Mapping Data to Mind


The 4Vs are, of course, at the heart of semantic search. They determine, on the whole, how search works and why data, despite it always being available, needs to be organized differently in order to make sense at the moment it matters most.

The 4Ms are at the heart of the brain’s operating mode. They determine how the data that our sensorium collects is analyzed, organized and prioritized for a response. Volume, Velocity, Variety, and Veracity map, almost exactly, onto: Mind, Meaning, Morals and Modality.

Is there a problem in this then? Yes, there is. While we can capture the data of the external world and map it onto the corresponding elements of the internal world we can only understand the impact of the former on the latter we can only do so in what in epistemological circles is called “a priori.”

This is because one world is invisible to us and it’s accessible only in retrospect, through observation, which means that any value judgement we make is now suspect. Have we, for instance, truly discovered the cause of an action that truly denotes intent or have we simply correlated a cause we can hypothesize with an action we have observed and made it fit our theoretical framework so it makes sense to us?

Hopefully, you see the problem.

That problem now pervades everything. As technology permeates and informs every human action it is human decision making, intent and motivation that deliver the results we seek when it comes to achieving desirable outcomes.

The formula is the same whether we are talking about marketing, data analysis, real-world events predictions, or real-world decisions.

To cover up our inability to understand how external cause relates to internal effect that leads to external action we say “the real world is messy.” “Messy” stands for imprecise, vague, uncertain and ambiguous. Welcome to the VUCA world of the modern-day military. So, have I led you down a rabbit hole without escape? A mental cul-de-sac? Not quite.

From The Inside, out

What does the world look like to you when you look at it from behind your eyes? It’s a simple enough question that delivers various answers: messy, imprecise, confusing, frightening, unpredictable, fluid, complicated, complex, indeterminate.

These are all emotional responses to the fact that our brain, right now, struggles to do the one thing it has been designed to do: predict the next moment.

Uncertainty scares us because when we don’t know how to handle it, it ties up and freezes the responses of our brain. A brain that can’t respond properly makes our perception of the world even more messy, unpredictable and frightening. We can, then, easily become locked in an ever tightening downward spiral.

That will happen virtually every time we feel small, alone and powerless.

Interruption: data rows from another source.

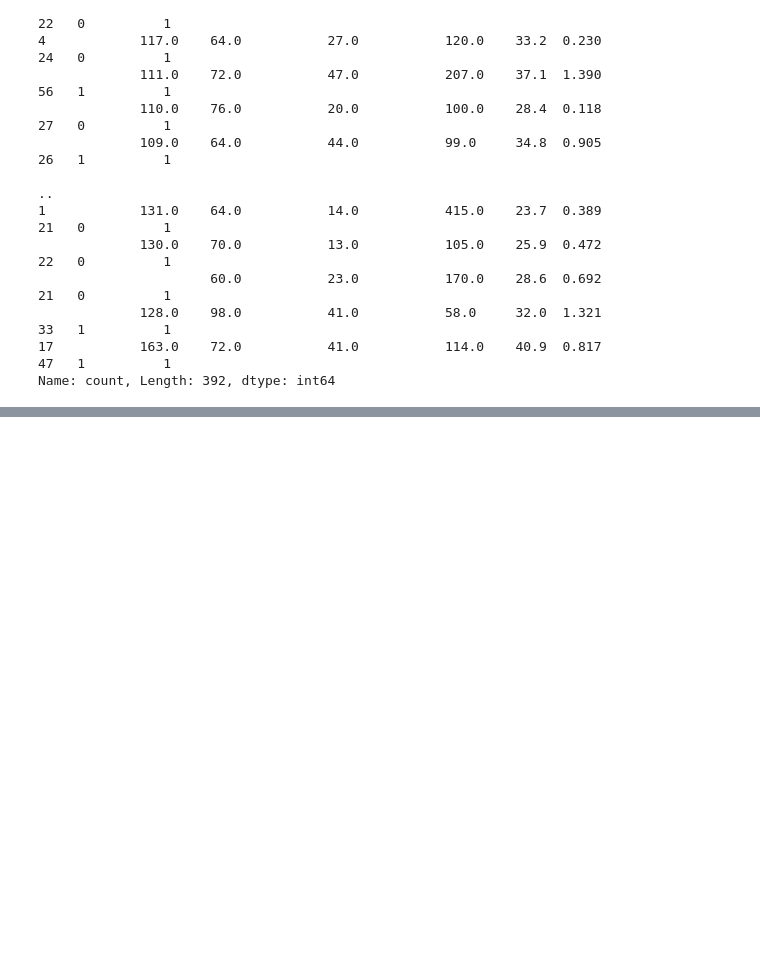
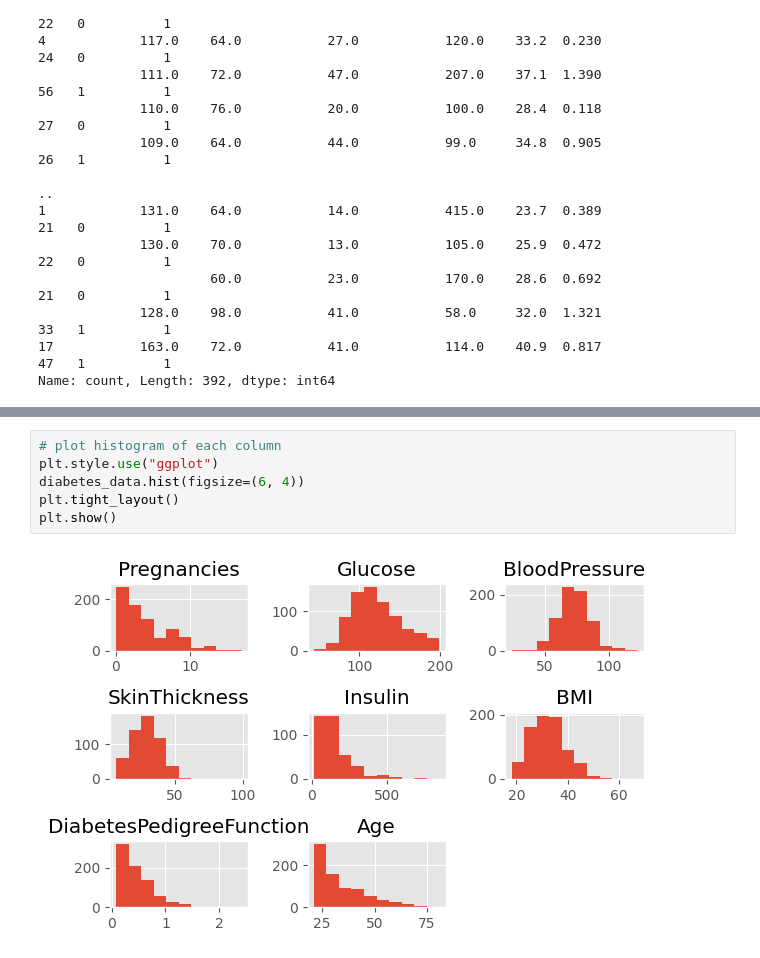
Before and after one commit to N1ch0l4sM/EDA-Diagnosing-Diabetes, a Jupyter notebook: EDA Diagnosing Diabetes.ipynb, the cells around one changed output, grey strips where cells are left out. Cells and saved outputs as stored; diff of their text form; blank space fills up the shorter version.

```diff
--- a/EDA Diagnosing Diabetes.ipynb
+++ b/EDA Diagnosing Diabetes.ipynb
@@ -266,0 +275,8 @@ Name: count, Length: 392, dtype: int64
+# %%
+# plot histogram of each column
+plt.style.use("ggplot")
+diabetes_data.hist(figsize=(6, 4))
+plt.tight_layout()
+plt.show()
+# %% [output]
+[figure, added]
```
Also changed, not shown: parts of 7 cells of this notebook.
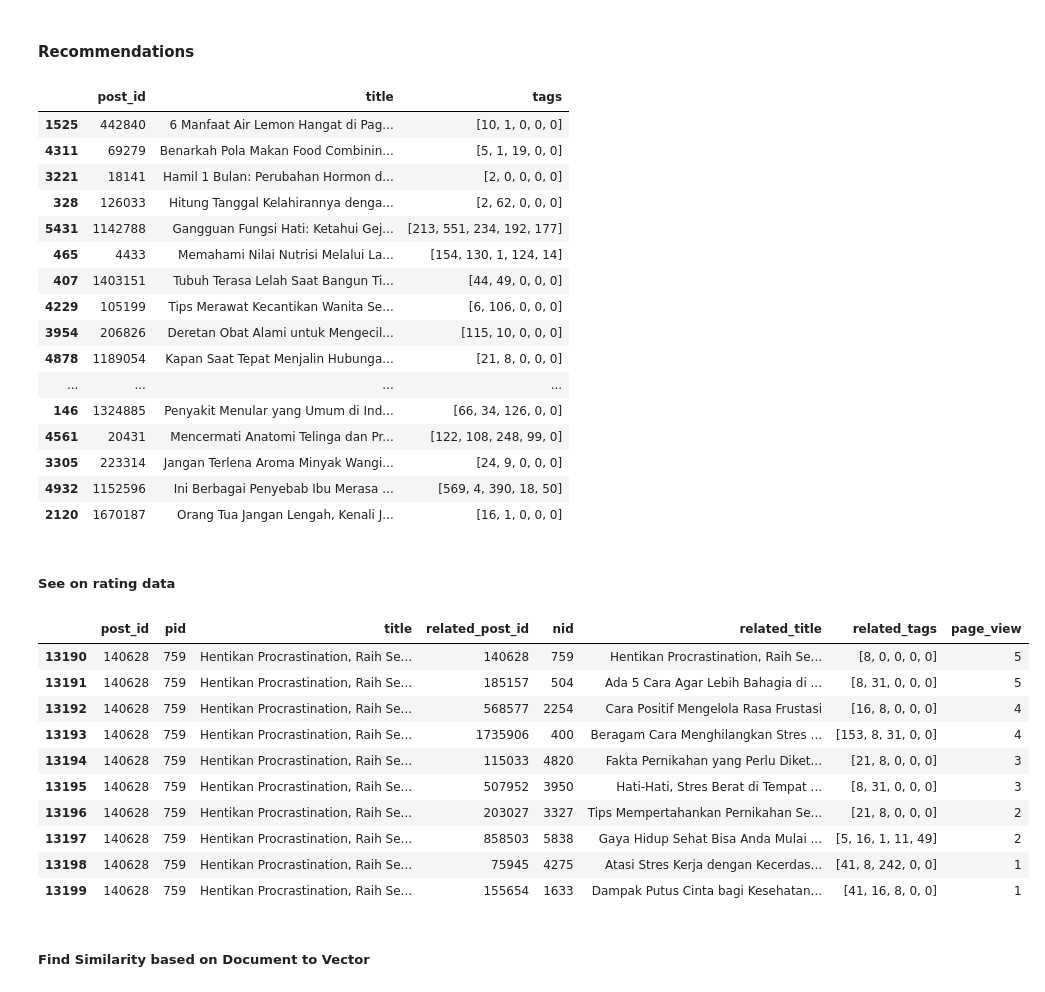
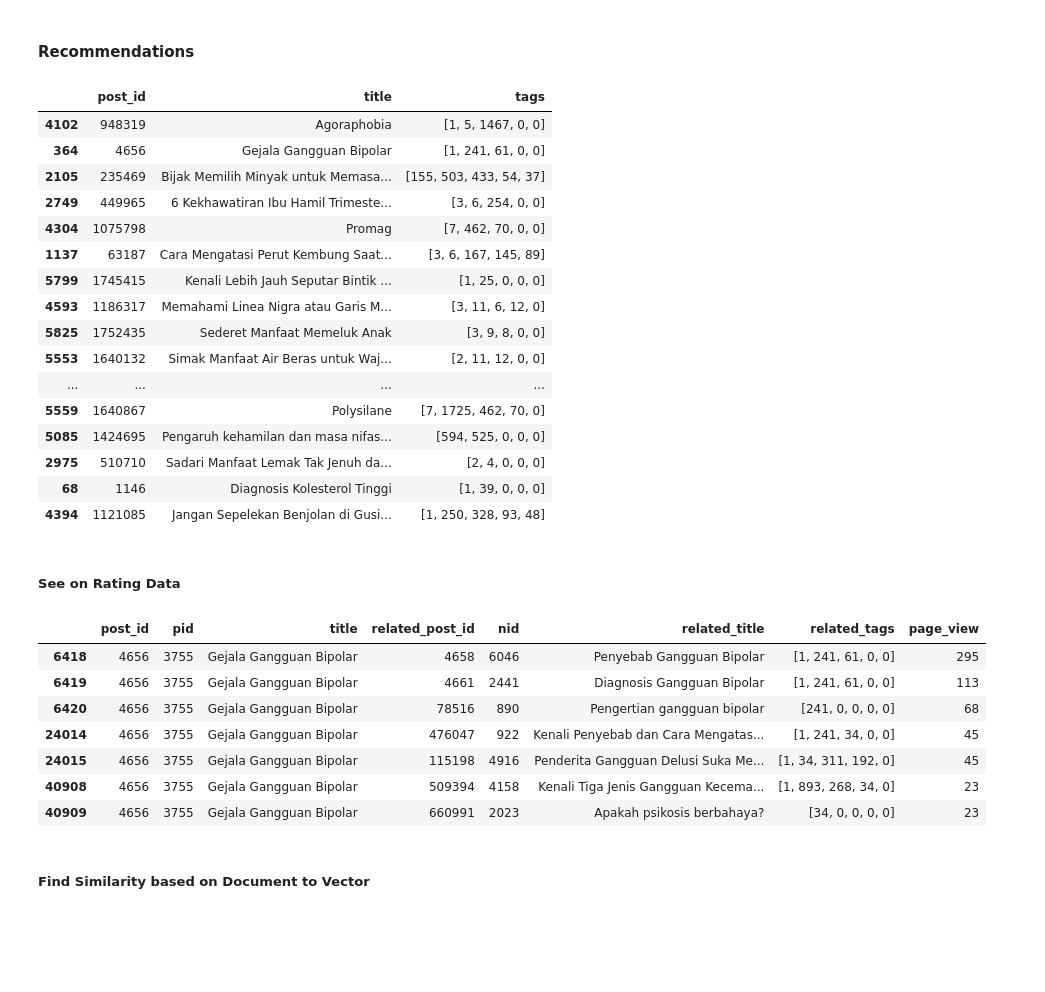
Before and after one commit to kadriansyah/notebook, a Jupyter notebook: alodokter-recommender/deep-fm-page-click.ipynb, the cells around one changed output. Drawn from its saved outputs; the diff is of its cells as text; code cells hidden in the pictures; blank space fills up the shorter version.

```diff
--- a/alodokter-recommender/deep-fm-page-click.ipynb
+++ b/alodokter-recommender/deep-fm-page-click.ipynb
@@ -96,12 +96,14 @@ n_tag = 5040
 tag_max_len = 5
 
 def load_posts():
-    df = pd.read_csv('data/articles_20200304.csv', sep=',', header=0, encoding="latin-1")
-    df.columns = ['idx','post_id', 'title', 'tags']
+#     df = pd.read_csv('data/articles_20200304.csv', sep=',', header=0, encoding="latin-1")
+    df = pd.read_csv('data/ga-articles.csv', sep=',', header=0, encoding="latin-1")
+    df.columns = ['post_id', 'title', 'tags']
     return df[['post_id', 'title', 'tags']]
 
 def load_posts_ctr():
-    df = pd.read_csv('data/articles_doc2vec_20200304.csv', sep=',', header=0, encoding="latin-1")
+#     df = pd.read_csv('data/articles_doc2vec_20200304.csv', sep=',', header=0, encoding="latin-1")
+    df = pd.read_csv('data/ga-page-clicks.csv', sep=',', header=0, encoding="latin-1")
     df.columns = ['post_id', 'related_post_id', 'ctr']
     return df
 
@@ -633,39 +643,36 @@ with tf.device('/device:CPU:0'):
 posts.sample(20)
 # %% [output]
 |  | post_id | title | tags |
-| 1525 | 442840 | 6 Manfaat Air Lemon Hangat di Pag... | [10, 1, 0, 0, 0] |
-| 4311 | 69279 | Benarkah Pola Makan Food Combinin... | [5, 1, 19, 0, 0] |
-| 3221 | 18141 | Hamil 1 Bulan: Perubahan Hormon d... | [2, 0, 0, 0, 0] |
-| 328 | 126033 | Hitung Tanggal Kelahirannya denga... | [2, 62, 0, 0, 0] |
-| 5431 | 1142788 | Gangguan Fungsi Hati: Ketahui Gej... | [213, 551, 234, 192, 177] |
-| 465 | 4433 | Memahami Nilai Nutrisi Melalui La... | [154, 130, 1, 124, 14] |
-| 407 | 1403151 | Tubuh Terasa Lelah Saat Bangun Ti... | [44, 49, 0, 0, 0] |
-| 4229 | 105199 | Tips Merawat Kecantikan Wanita Se... | [6, 106, 0, 0, 0] |
-| 3954 | 206826 | Deretan Obat Alami untuk Mengecil... | [115, 10, 0, 0, 0] |
-| 4878 | 1189054 | Kapan Saat Tepat Menjalin Hubunga... | [21, 8, 0, 0, 0] |
+| 4102 | 948319 | Agoraphobia | [1, 5, 1467, 0, 0] |
+| 364 | 4656 | Gejala Gangguan Bipolar | [1, 241, 61, 0, 0] |
+| 2105 | 235469 | Bijak Memilih Minyak untuk Memasa... | [155, 503, 433, 54, 37] |
+| 2749 | 449965 | 6 Kekhawatiran Ibu Hamil Trimeste... | [3, 6, 254, 0, 0] |
+| 4304 | 1075798 | Promag | [7, 462, 70, 0, 0] |
+| 1137 | 63187 | Cara Mengatasi Perut Kembung Saat... | [3, 6, 167, 145, 89] |
+| 5799 | 1745415 | Kenali Lebih Jauh Seputar Bintik ... | [1, 25, 0, 0, 0] |
+| 4593 | 1186317 | Memahami Linea Nigra atau Garis M... | [3, 11, 6, 12, 0] |
+| 5825 | 1752435 | Sederet Manfaat Memeluk Anak | [3, 9, 8, 0, 0] |
+| 5553 | 1640132 | Simak Manfaat Air Beras untuk Waj... | [2, 11, 12, 0, 0] |
 | ... | ... | ... | ... |
-| 146 | 1324885 | Penyakit Menular yang Umum di Ind... | [66, 34, 126, 0, 0] |
-| 4561 | 20431 | Mencermati Anatomi Telinga dan Pr... | [122, 108, 248, 99, 0] |
-| 3305 | 223314 | Jangan Terlena Aroma Minyak Wangi... | [24, 9, 0, 0, 0] |
-| 4932 | 1152596 | Ini Berbagai Penyebab Ibu Merasa ... | [569, 4, 390, 18, 50] |
-| 2120 | 1670187 | Orang Tua Jangan Lengah, Kenali J... | [16, 1, 0, 0, 0] |
+| 5559 | 1640867 | Polysilane | [7, 1725, 462, 70, 0] |
+| 5085 | 1424695 | Pengaruh kehamilan dan masa nifas... | [594, 525, 0, 0, 0] |
+| 2975 | 510710 | Sadari Manfaat Lemak Tak Jenuh da... | [2, 4, 0, 0, 0] |
+| 68 | 1146 | Diagnosis Kolesterol Tinggi | [1, 39, 0, 0, 0] |
+| 4394 | 1121085 | Jangan Sepelekan Benjolan di Gusi... | [1, 250, 328, 93, 48] |
 # %% [markdown]
-##### See on rating data
+##### See on Rating Data
 # %%
-post_id = 140628
+post_id = 4656
 dataset[dataset['post_id'] == post_id]
 # %% [output]
 |  | post_id | pid | title | related_post_id | nid | related_title | related_tags | page_view |
-| 13190 | 140628 | 759 | Hentikan Procrastination, Raih Se... | 140628 | 759 | Hentikan Procrastination, Raih Se... | [8, 0, 0, 0, 0] | 5 |
-| 13191 | 140628 | 759 | Hentikan Procrastination, Raih Se... | 185157 | 504 | Ada 5 Cara Agar Lebih Bahagia di ... | [8, 31, 0, 0, 0] | 5 |
-| 13192 | 140628 | 759 | Hentikan Procrastination, Raih Se... | 568577 | 2254 | Cara Positif Mengelola Rasa Frustasi | [16, 8, 0, 0, 0] | 4 |
-| 13193 | 140628 | 759 | Hentikan Procrastination, Raih Se... | 1735906 | 400 | Beragam Cara Menghilangkan Stres ... | [153, 8, 31, 0, 0] | 4 |
-| 13194 | 140628 | 759 | Hentikan Procrastination, Raih Se... | 115033 | 4820 | Fakta Pernikahan yang Perlu Diket... | [21, 8, 0, 0, 0] | 3 |
-| 13195 | 140628 | 759 | Hentikan Procrastination, Raih Se... | 507952 | 3950 | Hati-Hati, Stres Berat di Tempat ... | [8, 31, 0, 0, 0] | 3 |
-| 13196 | 140628 | 759 | Hentikan Procrastination, Raih Se... | 203027 | 3327 | Tips Mempertahankan Pernikahan Se... | [21, 8, 0, 0, 0] | 2 |
-| 13197 | 140628 | 759 | Hentikan Procrastination, Raih Se... | 858503 | 5838 | Gaya Hidup Sehat Bisa Anda Mulai ... | [5, 16, 1, 11, 49] | 2 |
-| 13198 | 140628 | 759 | Hentikan Procrastination, Raih Se... | 75945 | 4275 | Atasi Stres Kerja dengan Kecerdas... | [41, 8, 242, 0, 0] | 1 |
-| 13199 | 140628 | 759 | Hentikan Procrastination, Raih Se... | 155654 | 1633 | Dampak Putus Cinta bagi Kesehatan... | [41, 16, 8, 0, 0] | 1 |
+| 6418 | 4656 | 3755 | Gejala Gangguan Bipolar | 4658 | 6046 | Penyebab Gangguan Bipolar | [1, 241, 61, 0, 0] | 295 |
+| 6419 | 4656 | 3755 | Gejala Gangguan Bipolar | 4661 | 2441 | Diagnosis Gangguan Bipolar | [1, 241, 61, 0, 0] | 113 |
+| 6420 | 4656 | 3755 | Gejala Gangguan Bipolar | 78516 | 890 | Pengertian gangguan bipolar | [241, 0, 0, 0, 0] | 68 |
+| 24014 | 4656 | 3755 | Gejala Gangguan Bipolar | 476047 | 922 | Kenali Penyebab dan Cara Mengatas... | [1, 241, 34, 0, 0] | 45 |
+| 24015 | 4656 | 3755 | Gejala Gangguan Bipolar | 115198 | 4916 | Penderita Gangguan Delusi Suka Me... | [1, 34, 311, 192, 0] | 45 |
+| 40908 | 4656 | 3755 | Gejala Gangguan Bipolar | 509394 | 4158 | Kenali Tiga Jenis Gangguan Kecema... | [1, 893, 268, 34, 0] | 23 |
+| 40909 | 4656 | 3755 | Gejala Gangguan Bipolar | 660991 | 2023 | Apakah psikosis berbahaya? | [34, 0, 0, 0, 0] | 23 |
 # %% [markdown]
 ##### Find Similarity based on Document to Vector
 # %%
```
Also changed, not shown: parts of 25 cells of this notebook.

Because we lack the cognitive, emotional and psychological resources to deal with the world alone we have been hardwired to recruit the skills, abilities and strength of those around us.

Social cooperation and empathy are neurobiological responses that allow us to conserve energy and achieve more with less they are actually key to our development and the secret of our success.

I am going to forego, for reasons of brevity, the way this affects us at a personal and social level and ask instead how does this now affect search, marketing and our understanding of the customer journey? The success of the customer journey that converts a prospect into a customer relies on the perception of human qualities: convenience, trustworthiness, reliability, trust. These can only be created by standing in the boots of your prospective customer and feeling the need that drives them which, in turn, you shall strive to fulfil.

Simple, right? Well, not quite but it is deeply human. How you create the perception of humanity across your business approach, branding, marketing messaging and website experience is what will enable you to succeed where others fail.

Note: To go a little deeper on how the 4Vs of Big Data map onto the 4Ms of our mental world check out this more in-depth piece here

© 2019 David Amerland. All rights reserved